◆ TRY IT
All of the data should be output character for character, except the pictures.

[Web page revision data]
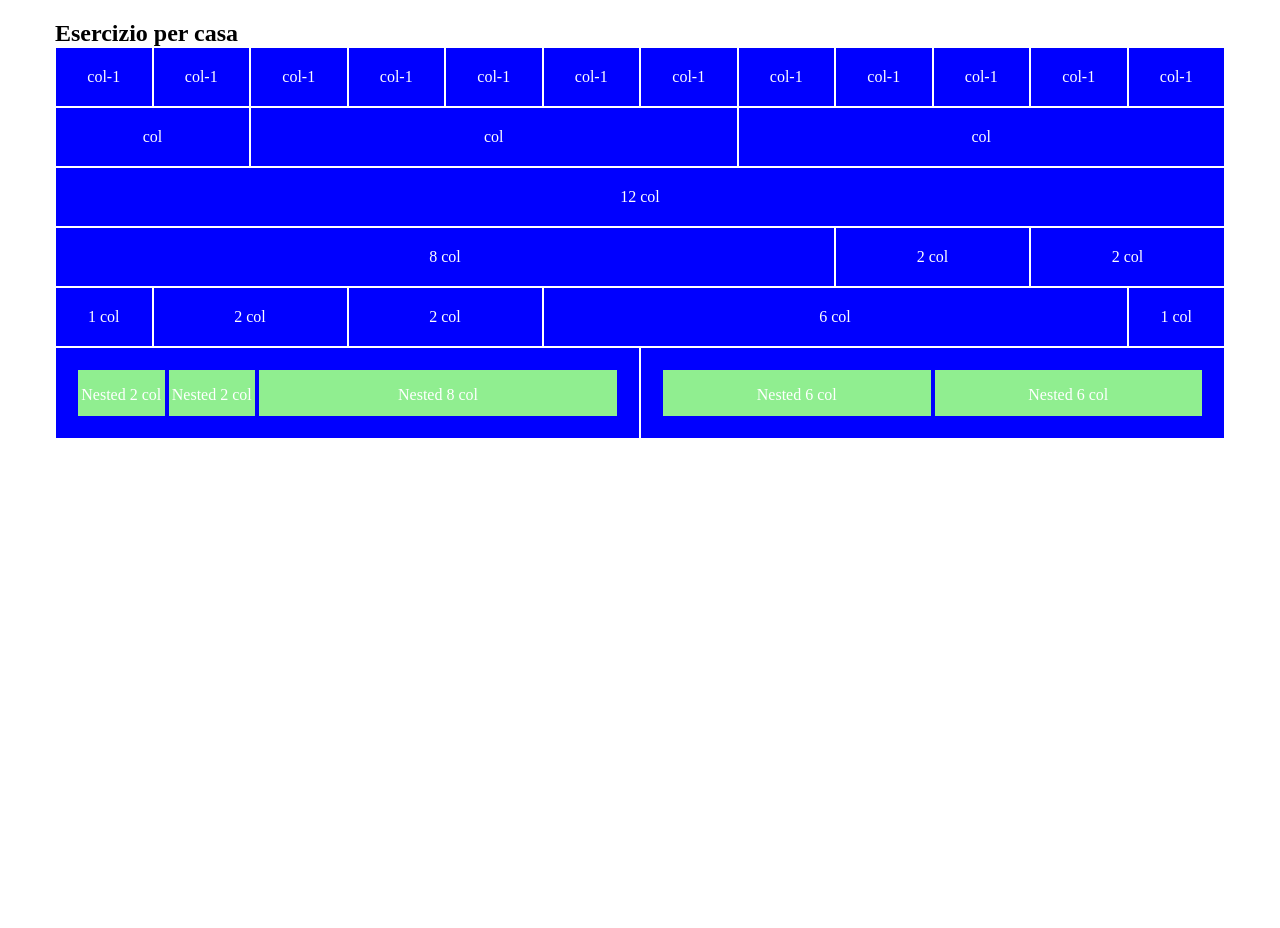
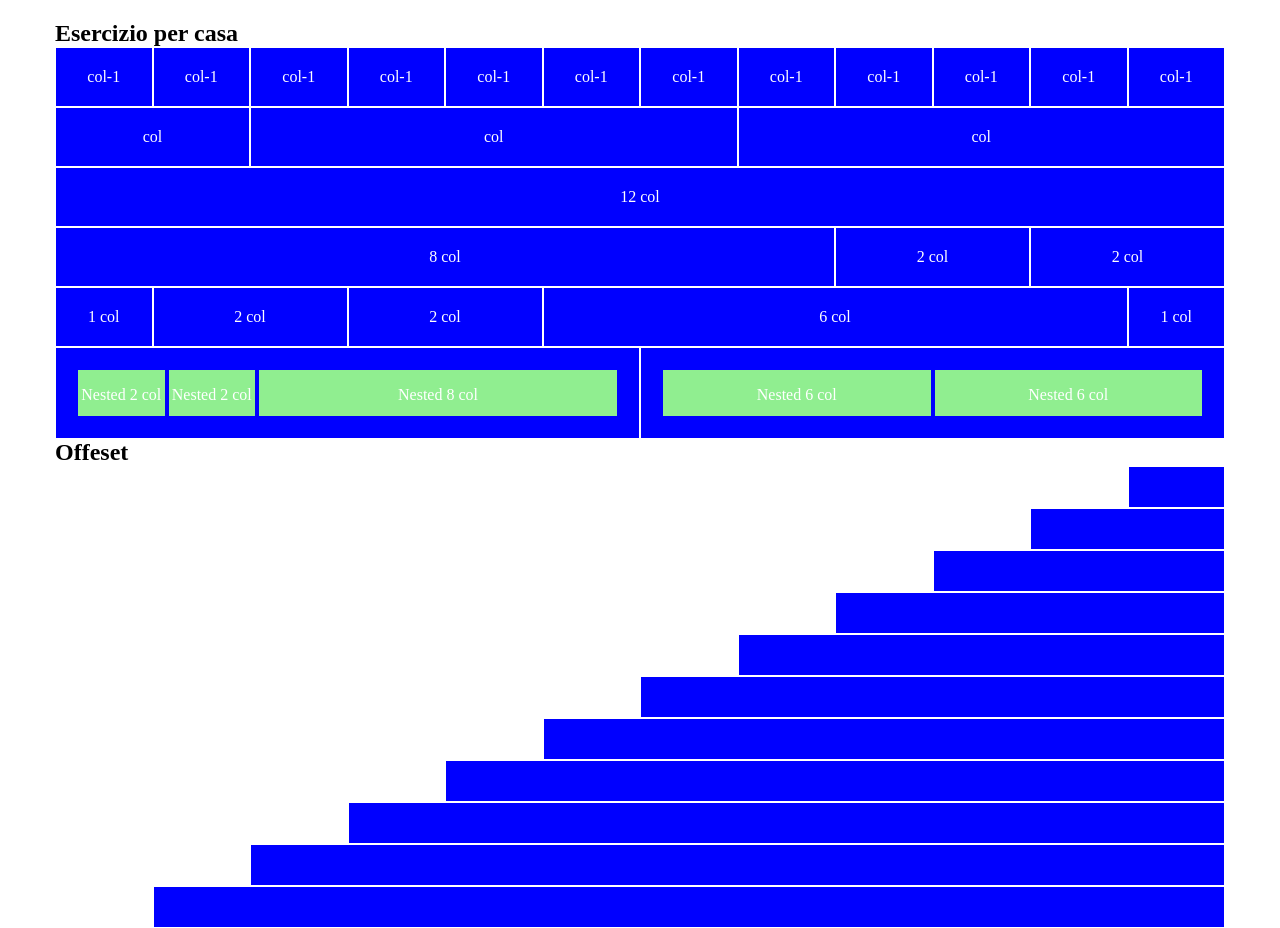
Before and after one commit to Vale-riad/html-css-12bool, a plain HTML site: page index.html in a window 1280 px wide. Before the commit the page ends 800 px from the top, so only its background shows below. Drawn offline with Linux system fonts and the light colour scheme.

Commit message:
fine seconda section

```diff
--- a/css/12bool.css
+++ b/css/12bool.css
@@ -82,3 +82,39 @@
     .col-12{
         width: calc(100% / 12 * 12);
     }
+    /* ----------------
+    offeset
+    ------------- */
+    .col-1-offset{
+        margin-left: calc(100% / 12 * 1);
+    }
+    .col-2-offset{
+        margin-left: calc(100% / 12 * 2);
+    }
+    .col-3-offset{
+        margin-left: calc(100% / 12 * 3);
+    }
+    .col-4-offset{
+        margin-left: calc(100% / 12 * 4);
+    }
+    .col-5-offset{
+        margin-left: calc(100% / 12 * 5);
+    }
+    .col-6-offset{
+        margin-left: calc(100% / 12 * 6);
+    }
+    .col-7-offset{
+        margin-left: calc(100% / 12 * 7);
+    }
+    .col-8-offset{
+        margin-left: calc(100% / 12 * 8);
+    }
+    .col-9-offset{
+        margin-left: calc(100% / 12 * 9);
+    }
+    .col-10-offset{
+        margin-left: calc(100% / 12 * 10);
+    }
+    .col-11-offset{
+        margin-left: calc(100% / 12 * 11);
+    }
--- a/index.html
+++ b/index.html
@@ -9,6 +9,7 @@
 </head>
 <body>
     <div class="container">
+        <section>
         <h2>Esercizio per casa</h2>
         <div class="row">
             <div class="col-1">
@@ -121,6 +122,46 @@
                 </div>
             </div>
         </div>
+    </section>
+    <section>
+        <h2>Offeset</h2>
+        <div class="row">
+            <div class="col-1 col-11-offset">
+                <div class="box"></div>
+            </div>
+            <div class="col-2 col-10-offset">
+                <div class="box"></div>
+            </div>
+            <div class="col-3 col-9-offset">
+                <div class="box"></div>
+            </div>
+            <div class="col-4 col-8-offset">
+                <div class="box"></div>
+            </div>
+            <div class="col-5 col-7-offset">
+                <div class="box"></div>
+            </div>
+            <div class="col-6 col-6-offset">
+                <div class="box"></div>
+            </div>
+            <div class="col-7 col-5-offset">
+                <div class="box"></div>
+            </div>
+            <div class="col-8 col-4-offset">
+                <div class="box"></div>
+            </div>
+            <div class="col-9 col-3-offset">
+                <div class="box"></div>
+            </div>
+            <div class="col-10 col-2-offset">
+                <div class="box"></div>
+            </div>
+            <div class="col-11 col-1-offset">
+                <div class="box"></div>
+            </div>
+
+        </div>
+    </section>
     </div>
 </body>
 </html>
```
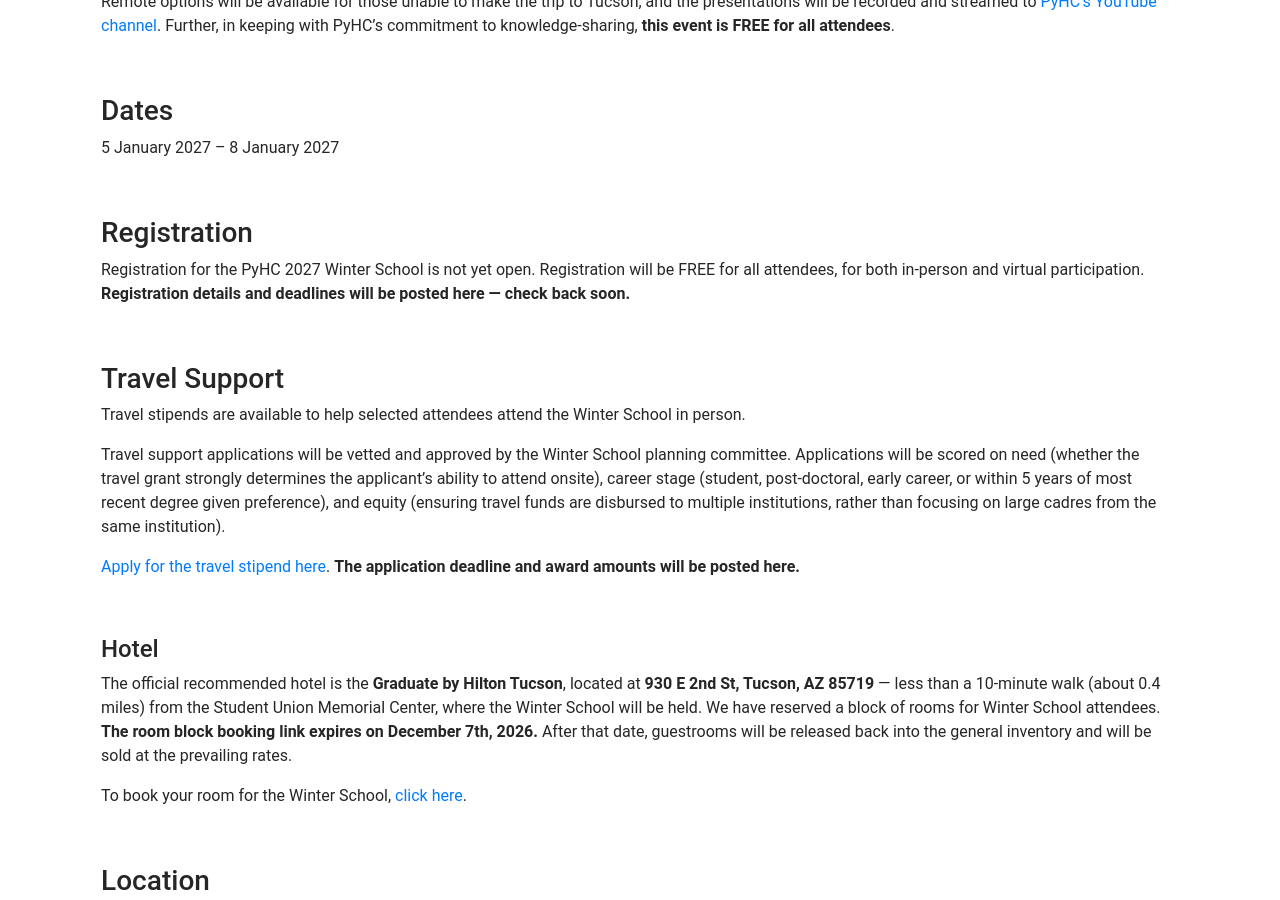
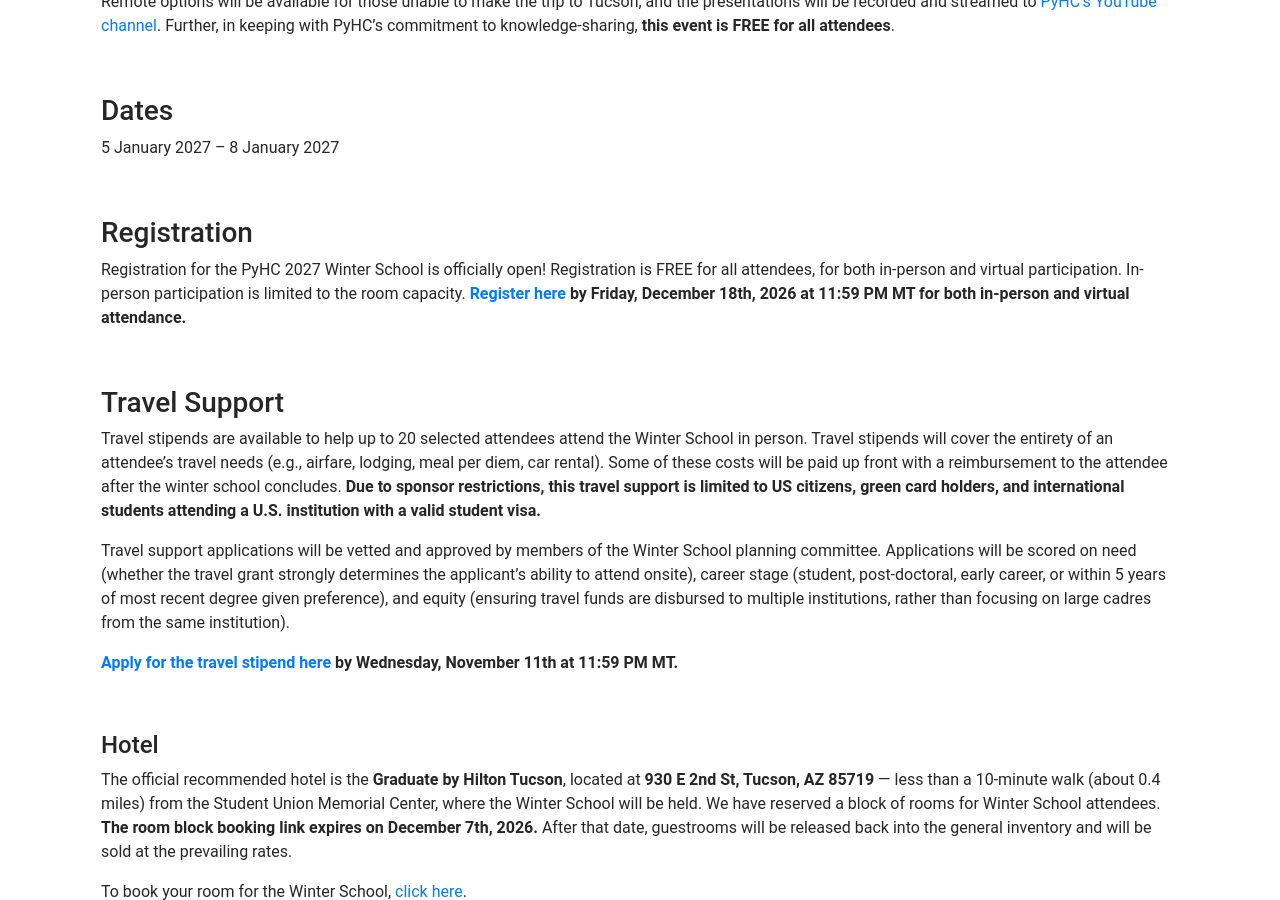
Before and after one commit to heliophysicsPy/heliophysicsPy.github.io, a Jekyll site: the page built from _pages/meetings/winter_schools/winter_school.md, in a window 1280 px wide and 900 px high, scrolled down 942 px. Built offline with Jekyll 4.4.1, drawn with Linux system fonts in a browser that asks for light colours; nearby versions of some CDN libraries.

Commit message:
adding some more details to the winter school page

```diff
--- a/_pages/meetings/winter_schools/winter_school.md
+++ b/_pages/meetings/winter_schools/winter_school.md
@@ -20,17 +20,15 @@ Remote options will be available for those unable to make the trip to Tucson, an
 
 <br>
 ### Registration
-<!-- TODO: Add the registration form link and deadline once they exist. -->
-Registration for the PyHC 2027 Winter School is not yet open. Registration will be FREE for all attendees, for both in-person and virtual participation. **Registration details and deadlines will be posted here — check back soon.**
+Registration for the PyHC 2027 Winter School is officially open! Registration is FREE for all attendees, for both in-person and virtual participation. In-person participation is limited to the room capacity. **[Register here](https://forms.gle/co64H4iEN4KFazQt9) by Friday, December 18th, 2026 at 11:59 PM MT for both in-person and virtual attendance.**
 
 <br>
 ### Travel Support
-<!-- TODO: Add the application deadline, award amounts, and any eligibility restrictions (e.g. the NSF US-citizen/LPR rule that applied in 2024) once confirmed. -->
-Travel stipends are available to help selected attendees attend the Winter School in person.
+Travel stipends are available to help up to 20 selected attendees attend the Winter School in person. Travel stipends will cover the entirety of an attendee's travel needs (e.g., airfare, lodging, meal per diem, car rental). Some of these costs will be paid up front with a reimbursement to the attendee after the winter school concludes. **Due to sponsor restrictions, this travel support is limited to US citizens, green card holders, and international students attending a U.S. institution with a valid student visa.**
 
-Travel support applications will be vetted and approved by the Winter School planning committee. Applications will be scored on need (whether the travel grant strongly determines the applicant's ability to attend onsite), career stage (student, post-doctoral, early career, or within 5 years of most recent degree given preference), and equity (ensuring travel funds are disbursed to multiple institutions, rather than focusing on large cadres from the same institution).
+Travel support applications will be vetted and approved by members of the Winter School planning committee. Applications will be scored on need (whether the travel grant strongly determines the applicant's ability to attend onsite), career stage (student, post-doctoral, early career, or within 5 years of most recent degree given preference), and equity (ensuring travel funds are disbursed to multiple institutions, rather than focusing on large cadres from the same institution).
 
-[Apply for the travel stipend here](https://forms.gle/1tQ62tNjAw6JPNzb9). **The application deadline and award amounts will be posted here.**
+**[Apply for the travel stipend here](https://forms.gle/1tQ62tNjAw6JPNzb9) by Wednesday, November 11th at 11:59 PM MT.**
 
 <br>
 #### Hotel
```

◆ ANSWER AREA
Before and after one commit to Vale-riad/html-css-12bool, a plain HTML site: page index.html in a window 1280 px wide. Before the commit the page ends 800 px from the top, so only its background shows below. Drawn offline with Linux system fonts and the light colour scheme.

Commit message:
fine seconda section

```diff
--- a/css/12bool.css
+++ b/css/12bool.css
@@ -82,3 +82,39 @@
     .col-12{
         width: calc(100% / 12 * 12);
     }
+    /* ----------------
+    offeset
+    ------------- */
+    .col-1-offset{
+        margin-left: calc(100% / 12 * 1);
+    }
+    .col-2-offset{
+        margin-left: calc(100% / 12 * 2);
+    }
+    .col-3-offset{
+        margin-left: calc(100% / 12 * 3);
+    }
+    .col-4-offset{
+        margin-left: calc(100% / 12 * 4);
+    }
+    .col-5-offset{
+        margin-left: calc(100% / 12 * 5);
+    }
+    .col-6-offset{
+        margin-left: calc(100% / 12 * 6);
+    }
+    .col-7-offset{
+        margin-left: calc(100% / 12 * 7);
+    }
+    .col-8-offset{
+        margin-left: calc(100% / 12 * 8);
+    }
+    .col-9-offset{
+        margin-left: calc(100% / 12 * 9);
+    }
+    .col-10-offset{
+        margin-left: calc(100% / 12 * 10);
+    }
+    .col-11-offset{
+        margin-left: calc(100% / 12 * 11);
+    }
--- a/index.html
+++ b/index.html
@@ -9,6 +9,7 @@
 </head>
 <body>
     <div class="container">
+        <section>
         <h2>Esercizio per casa</h2>
         <div class="row">
             <div class="col-1">
@@ -121,6 +122,46 @@
                 </div>
             </div>
         </div>
+    </section>
+    <section>
+        <h2>Offeset</h2>
+        <div class="row">
+            <div class="col-1 col-11-offset">
+                <div class="box"></div>
+            </div>
+            <div class="col-2 col-10-offset">
+                <div class="box"></div>
+            </div>
+            <div class="col-3 col-9-offset">
+                <div class="box"></div>
+            </div>
+            <div class="col-4 col-8-offset">
+                <div class="box"></div>
+            </div>
+            <div class="col-5 col-7-offset">
+                <div class="box"></div>
+            </div>
+            <div class="col-6 col-6-offset">
+                <div class="box"></div>
+            </div>
+            <div class="col-7 col-5-offset">
+                <div class="box"></div>
+            </div>
+            <div class="col-8 col-4-offset">
+                <div class="box"></div>
+            </div>
+            <div class="col-9 col-3-offset">
+                <div class="box"></div>
+            </div>
+            <div class="col-10 col-2-offset">
+                <div class="box"></div>
+            </div>
+            <div class="col-11 col-1-offset">
+                <div class="box"></div>
+            </div>
+
+        </div>
+    </section>
     </div>
 </body>
 </html>
```
Before and after one commit to heliophysicsPy/heliophysicsPy.github.io, a Jekyll site: the page built from _pages/meetings/winter_schools/winter_school.md, in a window 1280 px wide and 900 px high, scrolled down 942 px. Built offline with Jekyll 4.4.1, drawn with Linux system fonts in a browser that asks for light colours; nearby versions of some CDN libraries.

Commit message:
adding some more details to the winter school page

```diff
--- a/_pages/meetings/winter_schools/winter_school.md
+++ b/_pages/meetings/winter_schools/winter_school.md
@@ -20,17 +20,15 @@ Remote options will be available for those unable to make the trip to Tucson, an
 
 <br>
 ### Registration
-<!-- TODO: Add the registration form link and deadline once they exist. -->
-Registration for the PyHC 2027 Winter School is not yet open. Registration will be FREE for all attendees, for both in-person and virtual participation. **Registration details and deadlines will be posted here — check back soon.**
+Registration for the PyHC 2027 Winter School is officially open! Registration is FREE for all attendees, for both in-person and virtual participation. In-person participation is limited to the room capacity. **[Register here](https://forms.gle/co64H4iEN4KFazQt9) by Friday, December 18th, 2026 at 11:59 PM MT for both in-person and virtual attendance.**
 
 <br>
 ### Travel Support
-<!-- TODO: Add the application deadline, award amounts, and any eligibility restrictions (e.g. the NSF US-citizen/LPR rule that applied in 2024) once confirmed. -->
-Travel stipends are available to help selected attendees attend the Winter School in person.
+Travel stipends are available to help up to 20 selected attendees attend the Winter School in person. Travel stipends will cover the entirety of an attendee's travel needs (e.g., airfare, lodging, meal per diem, car rental). Some of these costs will be paid up front with a reimbursement to the attendee after the winter school concludes. **Due to sponsor restrictions, this travel support is limited to US citizens, green card holders, and international students attending a U.S. institution with a valid student visa.**
 
-Travel support applications will be vetted and approved by the Winter School planning committee. Applications will be scored on need (whether the travel grant strongly determines the applicant's ability to attend onsite), career stage (student, post-doctoral, early career, or within 5 years of most recent degree given preference), and equity (ensuring travel funds are disbursed to multiple institutions, rather than focusing on large cadres from the same institution).
+Travel support applications will be vetted and approved by members of the Winter School planning committee. Applications will be scored on need (whether the travel grant strongly determines the applicant's ability to attend onsite), career stage (student, post-doctoral, early career, or within 5 years of most recent degree given preference), and equity (ensuring travel funds are disbursed to multiple institutions, rather than focusing on large cadres from the same institution).
 
-[Apply for the travel stipend here](https://forms.gle/1tQ62tNjAw6JPNzb9). **The application deadline and award amounts will be posted here.**
+**[Apply for the travel stipend here](https://forms.gle/1tQ62tNjAw6JPNzb9) by Wednesday, November 11th at 11:59 PM MT.**
 
 <br>
 #### Hotel
```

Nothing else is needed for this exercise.